Supplied information section start
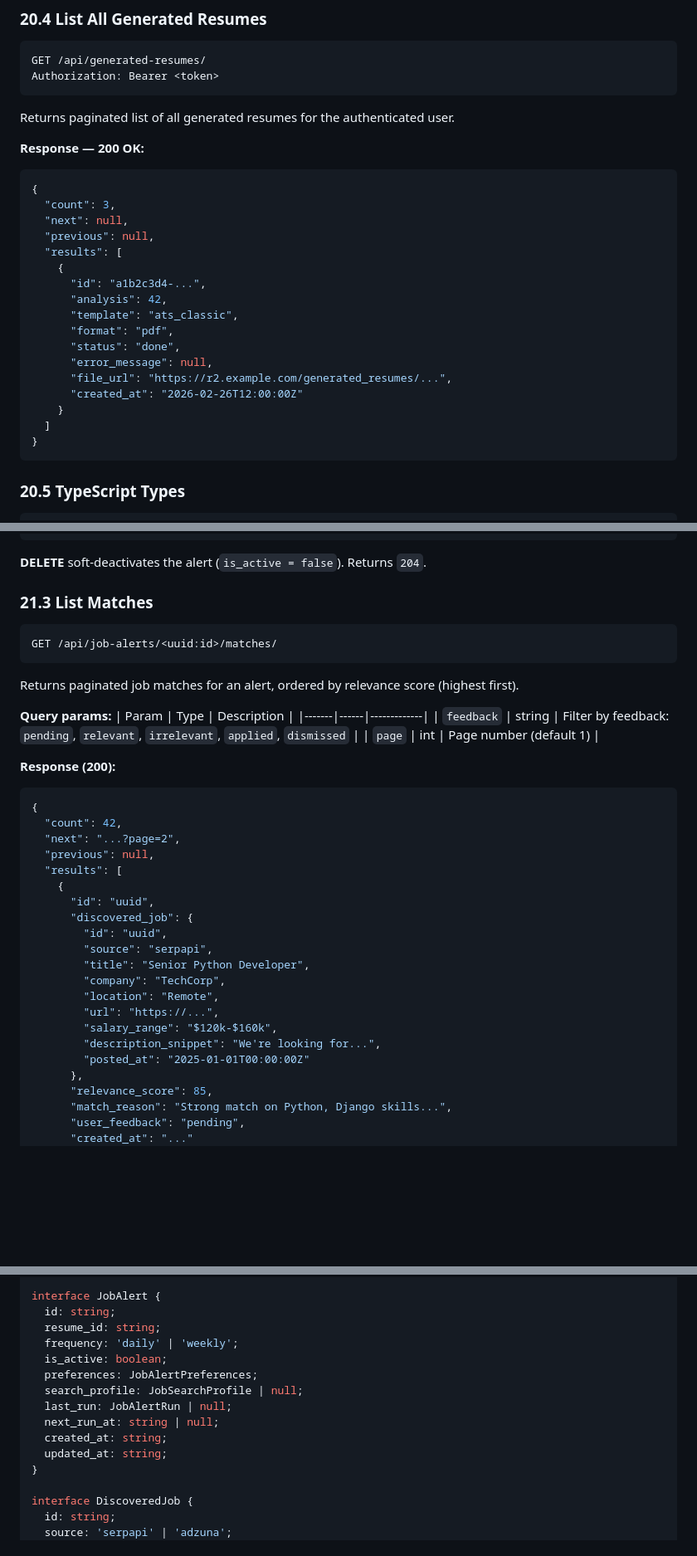
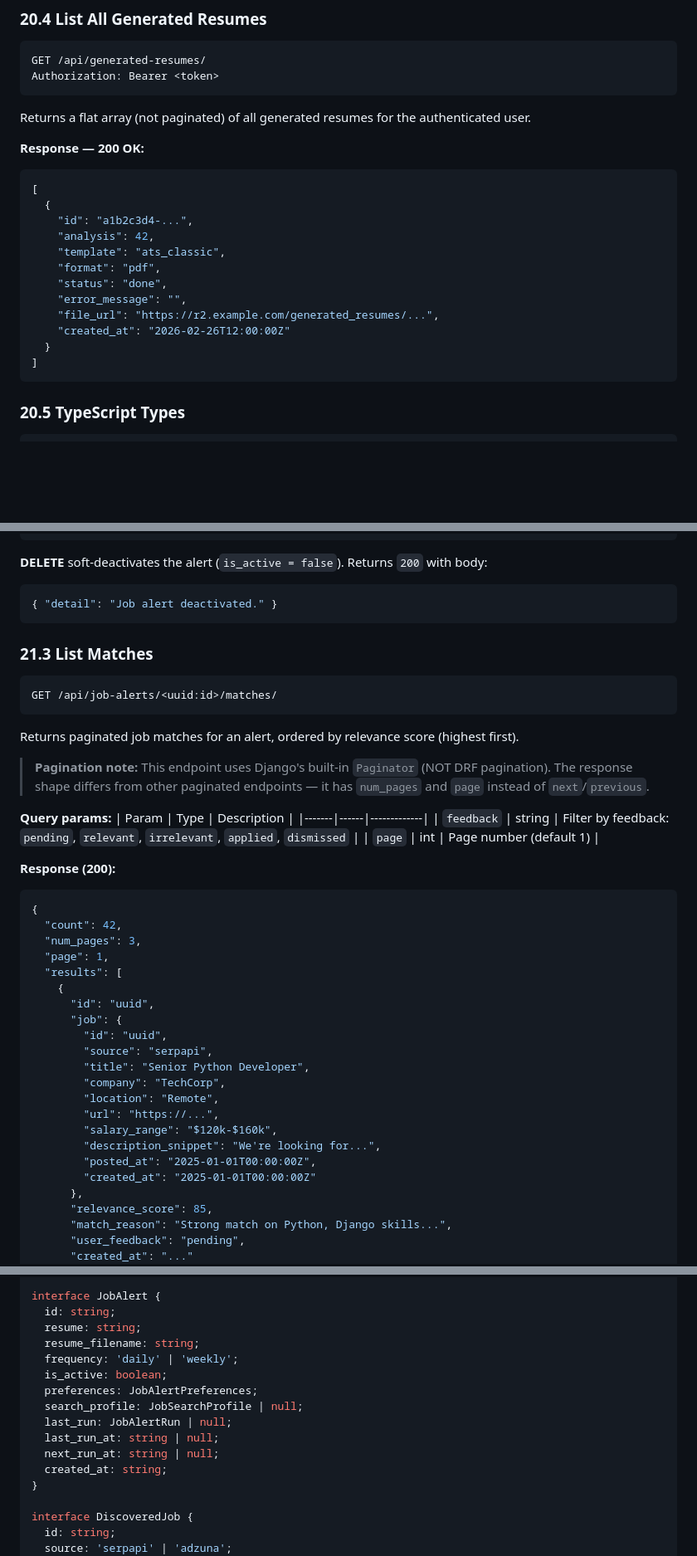
Before and after one commit to dattamks/resume_ai_with_luffy, a Markdown page: FRONTEND_API_GUIDE.md, 3 parts joined by grey strips. Shown at 83% size. GitHub-like rendering; blank space fills up the shorter version.

````diff
--- a/FRONTEND_API_GUIDE.md
+++ b/FRONTEND_API_GUIDE.md
@@ -3161,28 +3248,23 @@ GET /api/generated-resumes/
 Authorization: Bearer <token>
 ```
 
-Returns paginated list of all generated resumes for the authenticated user.
+Returns a flat array (not paginated) of all generated resumes for the authenticated user.
 
 **Response — 200 OK:**
 
 ```json
-{
-  "count": 3,
-  "next": null,
-  "previous": null,
-  "results": [
-    {
-      "id": "a1b2c3d4-...",
-      "analysis": 42,
-      "template": "ats_classic",
-      "format": "pdf",
-      "status": "done",
-      "error_message": null,
-      "file_url": "https://r2.example.com/generated_resumes/...",
-      "created_at": "2026-02-26T12:00:00Z"
-    }
-  ]
-}
+[
+  {
+    "id": "a1b2c3d4-...",
+    "analysis": 42,
+    "template": "ats_classic",
+    "format": "pdf",
+    "status": "done",
+    "error_message": "",
+    "file_url": "https://r2.example.com/generated_resumes/...",
+    "created_at": "2026-02-26T12:00:00Z"
+  }
+]
 ```
 
 ### 20.5 TypeScript Types
@@ -3329,7 +3412,11 @@ DELETE /api/job-alerts/<uuid:id>/
 }
 ```
 
-**DELETE** soft-deactivates the alert (`is_active = false`). Returns `204`.
+**DELETE** soft-deactivates the alert (`is_active = false`). Returns `200` with body:
+
+```json
+{ "detail": "Job alert deactivated." }
+```
 
 ### 21.3 List Matches
 
@@ -3338,6 +3425,8 @@ GET /api/job-alerts/<uuid:id>/matches/
 ```
 
 Returns paginated job matches for an alert, ordered by relevance score (highest first).
+
+> **Pagination note:** This endpoint uses Django's built-in `Paginator` (NOT DRF pagination). The response shape differs from other paginated endpoints — it has `num_pages` and `page` instead of `next`/`previous`.
 
 **Query params:**
 | Param | Type | Description |
@@ -3349,12 +3438,12 @@ Returns paginated job matches for an alert, ordered by relevance score (highest
 ```json
 {
   "count": 42,
-  "next": "...?page=2",
-  "previous": null,
+  "num_pages": 3,
+  "page": 1,
   "results": [
     {
       "id": "uuid",
-      "discovered_job": {
+      "job": {
         "id": "uuid",
         "source": "serpapi",
         "title": "Senior Python Developer",
@@ -3363,7 +3452,8 @@ Returns paginated job matches for an alert, ordered by relevance score (highest
         "url": "https://...",
         "salary_range": "$120k-$160k",
         "description_snippet": "We're looking for...",
-        "posted_at": "2025-01-01T00:00:00Z"
+        "posted_at": "2025-01-01T00:00:00Z",
+        "created_at": "2025-01-01T00:00:00Z"
       },
       "relevance_score": 85,
       "match_reason": "Strong match on Python, Django skills...",
@@ -3467,15 +3562,16 @@ interface JobAlertRun {
 
 interface JobAlert {
   id: string;
-  resume_id: string;
+  resume: string;
+  resume_filename: string;
   frequency: 'daily' | 'weekly';
   is_active: boolean;
   preferences: JobAlertPreferences;
   search_profile: JobSearchProfile | null;
   last_run: JobAlertRun | null;
+  last_run_at: string | null;
   next_run_at: string | null;
   created_at: string;
-  updated_at: string;
 }
 
 interface DiscoveredJob {
````
Also changed, not shown: other parts of FRONTEND_API_GUIDE.md (+123 -30 lines).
Supplied information section end
### Task objective
Please output every entry above exactly, without the pictures.

### Output of the task
Before and after one commit to dattamks/resume_ai_with_luffy, a Markdown page: FRONTEND_API_GUIDE.md, 3 parts joined by grey strips. Shown at 83% size. GitHub-like rendering; blank space fills up the shorter version.

````diff
--- a/FRONTEND_API_GUIDE.md
+++ b/FRONTEND_API_GUIDE.md
@@ -3161,28 +3248,23 @@ GET /api/generated-resumes/
 Authorization: Bearer <token>
 ```
 
-Returns paginated list of all generated resumes for the authenticated user.
+Returns a flat array (not paginated) of all generated resumes for the authenticated user.
 
 **Response — 200 OK:**
 
 ```json
-{
-  "count": 3,
-  "next": null,
-  "previous": null,
-  "results": [
-    {
-      "id": "a1b2c3d4-...",
-      "analysis": 42,
-      "template": "ats_classic",
-      "format": "pdf",
-      "status": "done",
-      "error_message": null,
-      "file_url": "https://r2.example.com/generated_resumes/...",
-      "created_at": "2026-02-26T12:00:00Z"
-    }
-  ]
-}
+[
+  {
+    "id": "a1b2c3d4-...",
+    "analysis": 42,
+    "template": "ats_classic",
+    "format": "pdf",
+    "status": "done",
+    "error_message": "",
+    "file_url": "https://r2.example.com/generated_resumes/...",
+    "created_at": "2026-02-26T12:00:00Z"
+  }
+]
 ```
 
 ### 20.5 TypeScript Types
@@ -3329,7 +3412,11 @@ DELETE /api/job-alerts/<uuid:id>/
 }
 ```
 
-**DELETE** soft-deactivates the alert (`is_active = false`). Returns `204`.
+**DELETE** soft-deactivates the alert (`is_active = false`). Returns `200` with body:
+
+```json
+{ "detail": "Job alert deactivated." }
+```
 
 ### 21.3 List Matches
 
@@ -3338,6 +3425,8 @@ GET /api/job-alerts/<uuid:id>/matches/
 ```
 
 Returns paginated job matches for an alert, ordered by relevance score (highest first).
+
+> **Pagination note:** This endpoint uses Django's built-in `Paginator` (NOT DRF pagination). The response shape differs from other paginated endpoints — it has `num_pages` and `page` instead of `next`/`previous`.
 
 **Query params:**
 | Param | Type | Description |
@@ -3349,12 +3438,12 @@ Returns paginated job matches for an alert, ordered by relevance score (highest
 ```json
 {
   "count": 42,
-  "next": "...?page=2",
-  "previous": null,
+  "num_pages": 3,
+  "page": 1,
   "results": [
     {
       "id": "uuid",
-      "discovered_job": {
+      "job": {
         "id": "uuid",
         "source": "serpapi",
         "title": "Senior Python Developer",
@@ -3363,7 +3452,8 @@ Returns paginated job matches for an alert, ordered by relevance score (highest
         "url": "https://...",
         "salary_range": "$120k-$160k",
         "description_snippet": "We're looking for...",
-        "posted_at": "2025-01-01T00:00:00Z"
+        "posted_at": "2025-01-01T00:00:00Z",
+        "created_at": "2025-01-01T00:00:00Z"
       },
       "relevance_score": 85,
       "match_reason": "Strong match on Python, Django skills...",
@@ -3467,15 +3562,16 @@ interface JobAlertRun {
 
 interface JobAlert {
   id: string;
-  resume_id: string;
+  resume: string;
+  resume_filename: string;
   frequency: 'daily' | 'weekly';
   is_active: boolean;
   preferences: JobAlertPreferences;
   search_profile: JobSearchProfile | null;
   last_run: JobAlertRun | null;
+  last_run_at: string | null;
   next_run_at: string | null;
   created_at: string;
-  updated_at: string;
 }
 
 interface DiscoveredJob {
````
Also changed, not shown: other parts of FRONTEND_API_GUIDE.md (+123 -30 lines).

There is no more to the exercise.